I have never intended to be a complaint box. But when you write about relationships, you’re an automatic customer-service department for people who have grievances about their partners, past and present.

In my experience, the most common gripe is about people who are stuck in their ways.

It makes sense. In an age when men and women are dating longer and marrying later, there are herds of singles roaming around in their comfort zones believing they’re unable to change.

Change can be hard. For those with well-structured lives, missing that 3 p.m. cup of coffee can be legitimately compared to losing an organ.

Still, even the most independent folks with the most rock-solid routines can fall in love. When they do, the sparks that fly are caused not only from romance but from having to have their status quo derailed.

I had a recent experience with just this sort of derailing, and, boy, did the sparks fly.

It has been a while since I embarked on a long journey in which I wasn’t the lone traveler. But earlier this month, my girl and I hopped a flight to celebrate my dad’s birthday in Nashville, Tenn.
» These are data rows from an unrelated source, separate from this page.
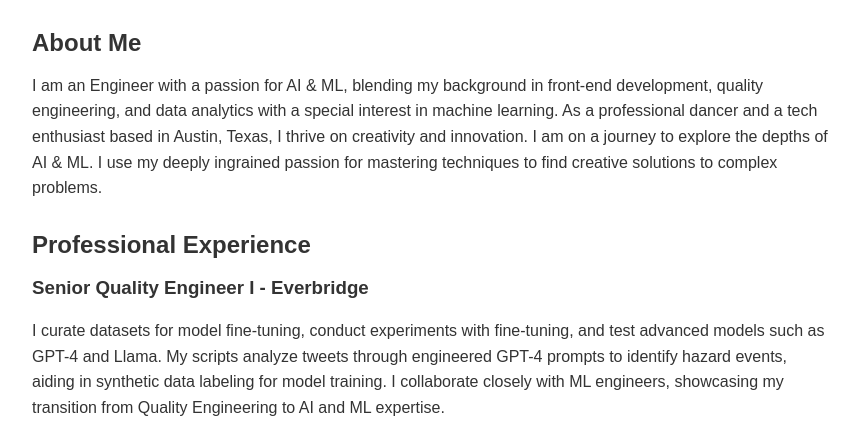
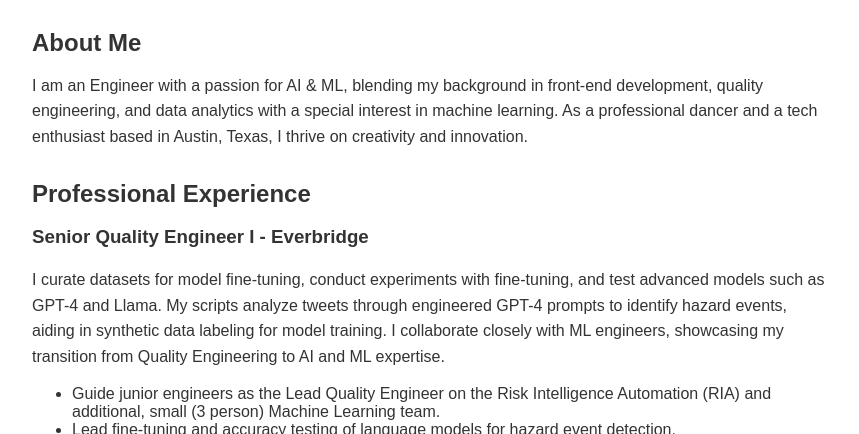
Before and after one commit to Codeebk/website, a plain HTML site: page index.html in a window 1280 px wide. Shown: the part 305-739 px from the top of the page, without its empty margins (208-1067 px from the left). Drawn offline with Linux system fonts and the light colour scheme.

Commit message:
Update index.html

```diff
--- a/index.html
+++ b/index.html
@@ -32,7 +32,7 @@
         </header>
         <div class="section">
             <h2>About Me</h2>
-            <p>I am an Engineer with a passion for AI & ML, blending my background in front-end development, quality engineering, and data analytics with a special interest in machine learning. As a professional dancer and a tech enthusiast based in Austin, Texas, I thrive on creativity and innovation. I am on a journey to explore the depths of AI & ML. I use my deeply ingrained passion for mastering techniques to find creative solutions to complex problems.</p>
+            <p>I am an Engineer with a passion for AI & ML, blending my background in front-end development, quality engineering, and data analytics with a special interest in machine learning. As a professional dancer and a tech enthusiast based in Austin, Texas, I thrive on creativity and innovation.</p>
         </div>
         <div class="section">
 
```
In my solo-traveling days, I’d happily arrive at the airport about 45 minutes before the flight, stand in line, get my boarding pass and dash toward the gate with only airport security in the way of me and an aisle seat. Pam suggested an hour and 15 minutes might be safer.

Though I know that 45 minutes is cutting it pretty close, I like living on the edge when it comes to airports.

That was my first mistake.

My second mistake was using an airline that is teetering so close to the edge of bankruptcy that its employees have no reason to be accommodating.

So as Pam and I approached the ticket counter and unloaded the 13 forms of ID necessary to advance, we were told that, though the flight did not leave for 15 minutes, we would not be allowed to board because we were too late.

I can assure you that the glare I received would have boiled water from 30 yards. My old travel routine had unraveled in my face because when a guy is responsible for more than himself, missing a flight is a big deal.

In my calmest voice, I tried to soothe my bristling partner by promising that all would be fine, and we’d get to our destination, just not on time.

Sensing my distress, the ticket woman, who had deprived us of the chance to sprint madly through the airport, offered a remedy. Her solution, coupled with my refusal to change my routine and arrive earlier, turned a five-hour flight (with layover) into a 12-hour ordeal. We ended up being trapped in Chicago, and it cost me $240 to extricate us from that snowed-in city.

Money and the hassle aside, the most annoying part about the trip is that I may never hear the end of it.

Admittedly, that’s one of the tougher ways a person can learn to shake free from his traditions and be more accepting of other people’s ideas, but it’s not a lesson I’ll ever forget.

I won’t be allowed.

In the end, she and I made it home in time for dinner and cake. We even managed not to strangle each other – although I did have to promise to let her plan the next trip.

Eric Edwards may be reached via e-mail at eedwardsorlando-sentinel.com.

Only subscribers are eligible to post comments. Please subscribe or to participate in the conversation. Here’s why.

Use the form below to reset your password. When you've submitted your account email, we will send an email with a reset code.